Back to my gaming roots
One of my first ancient armies for wargaming was a box of Airfix Ancient Britons. Despite the archaeological anomalies like the solid wheels on the chariots and odd arms and armour in places they were great fun to paint and fought many a battle in the 1970s. I did sell them off when I moved up to 25mm metal figures from Minifigs. However, the Roman invasions of Britain and Boudicca’s revolt kept the interest in gaming with Ancient Britons alive. Sadly I’ve no photos of those early Ancient Britons nor their Roman opponents
Airfix never had druids and screaming women!
Going down a size
Moving house twice in a year focussed my attention on just how many unpainted little metal men I had. Yes, I used the past tense there!
I decided to clear out anything I just have a few of and wasn’t going to turn into a complete army. I also decided that for big ancients armies I would move to 15mm size figures. This is because they take up less room, are quicker to paint (as I can’t see so much detail now!) and thanks to scale creep are almost as big as my old Airfix figures were!
Before making this decision I considered trying 10mm for ancient and medieval but found them not quite right for me. I used some Pendraken 10mm Vikings as a test and can while they did not suit me I suggest trying Pendraken if you are considering 10mm. I sold these on eBay as part of the grand clear out in the end.
Cracking on in 15mm
Another consideration was having a Peter Pig Roman army in 15mm I had painted for DBA and DBM. Getting a similar scaled opponent made sense of course but like most wargamers I try to leave sense out of it when choosing armies and scales!
Peter Pig Romans
The challenge with painting an army of irregulars is getting the variety there without painting each figure separately. I have a simple system for this involving strips of cardboard!
This is a rather ocd variant of the old take a colour and paint a different bit of each figure with it. To ensure variation I sort the figures into groups with a minimum of duplicates. Then each group is glued to a cardboard strip and undercoated.
I paint all flesh first using a red brown wash then a warm flesh colour.
After that the fun begins! Well my idea of painting fun anyway. Take a colour and go through a strip of figures applying it to different areas, so a dark brown is hair on figure one, trousers on figure two, belt on figure three and so on.
Then take another colour and move onto the next strip. As you can now see repetition of colour and pose is kept to a minimum. Having plenty of paints helps!
One point to keep an eye on is use brighter, historically more expensive, colours on better equipped wealthier types. Use patterns on clothing and showy shield decorations as well, again more so for those who could afford them.
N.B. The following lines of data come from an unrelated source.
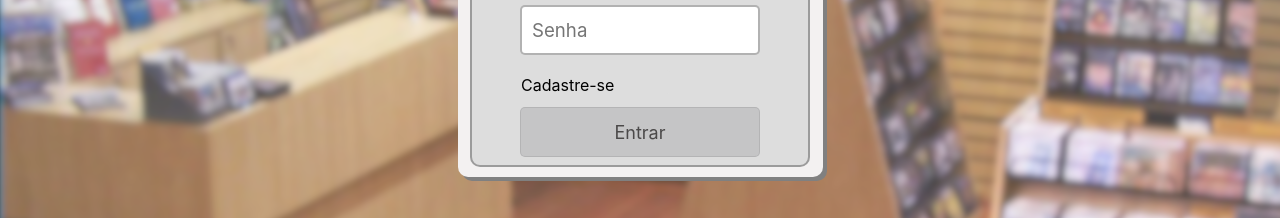
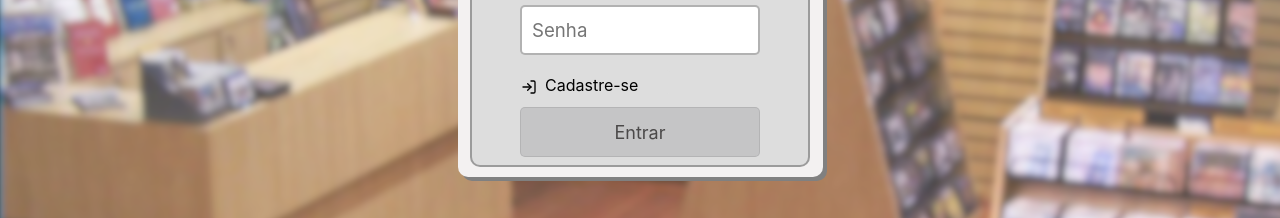
Before and after one commit to vitorHoller/projeto-trainee3, a React (Create React App) app in the folder Projeto/grupo3/: page / in a window 1280 px wide. Shown: the part 263-481 px from the top of the page. Built offline with nearby package versions, Linux system fonts and the light colour scheme.

Commit message:
Inclusão do ícone de login do lado de cadastre-se

```diff
--- a/Projeto/grupo3/src/Pages/Login/Login.css
+++ b/Projeto/grupo3/src/Pages/Login/Login.css
@@ -76,7 +76,9 @@
     background-color: transparent;
 }
 
-
+.cadastro svg {
+    margin-right: 8px;
+}
 
 .title{
     margin-top: 15px;
--- a/Projeto/grupo3/src/Pages/Login/Login.js
+++ b/Projeto/grupo3/src/Pages/Login/Login.js
@@ -1,28 +1,29 @@
 import React, { useState } from 'react'
 import './Login.css'
-import {Button, Nav, NavDropdown, Navbar, FormControl} from 'react-bootstrap'
+import { Button, Nav, NavDropdown, Navbar, FormControl } from 'react-bootstrap'
 import 'bootstrap/dist/css/bootstrap.min.css'
 import { useHistory } from 'react-router-dom'
+import { FiLogIn } from "react-icons/fi"
 
 export default function Login() {
     const usuario = 'Grupo 3'
     const senha = 'Grupo3';
 
-    const [username,setUserName] = useState('');
-    const [password,setPassword] = useState('');
+    const [username, setUserName] = useState('');
+    const [password, setPassword] = useState('');
 
     const history = useHistory();
 
-    function handleSubmit(){
+    function handleSubmit() {
 
         if (username === usuario && password === senha) {
             history.push('cadastromidia')
         }
-        else{
-            if (username !== usuario){
+        else {
+            if (username !== usuario) {
                 alert('Usuário inválido');
             }
-            else if(password !== senha){
+            else if (password !== senha) {
                 alert('Senha Inválida');
             }
         }
@@ -35,17 +36,20 @@ export default function Login() {
             </div>
             <div className='body'>
                 <div className='box'>
-                    <h1 className = 'title'>Eu já vi isso !</h1>
+                    <h1 className='title'>Eu já vi isso !</h1>
                     <div className='login'>
                         <input className='input' placeholder='Usuário' onChange={(e) => setUserName(e.target.value)} ></input>
-                        <input className='input' placeholder='Senha' type = 'password' onChange={(e) => setPassword(e.target.value)} ></input>
-                        <a className = 'cadastro' href='http://localhost:3000/cadastrousuario'>Cadastre-se</a>
-                        <Button className = 'button' variant = 'secondary' type="submit" onClick={() => handleSubmit()}>Entrar</Button>{' '}
+                        <input className='input' placeholder='Senha' type='password' onChange={(e) => setPassword(e.target.value)} ></input>
+                        <a className='cadastro' href='http://localhost:3000/cadastrousuario'>
+                            <FiLogIn size={16} />
+                            Cadastre-se
+                        </a>
+                        <Button className='button' variant='secondary' type="submit" onClick={() => handleSubmit()}>Entrar</Button>{' '}
                     </div>
                 </div>
 
-                <div className = 'rodape'>
-                 <p>Desenvolvido por Grupo 3</p>
+                <div className='rodape'>
+                    <p>Desenvolvido por Grupo 3</p>
                 </div>
 
             </div>
```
For the sake of sanity and speed use one colour for shield backs, spear and weapon shafts, metals. Then varnish and base to taste!
Chariot Miniatures slingers
Chariot Miniatures Warband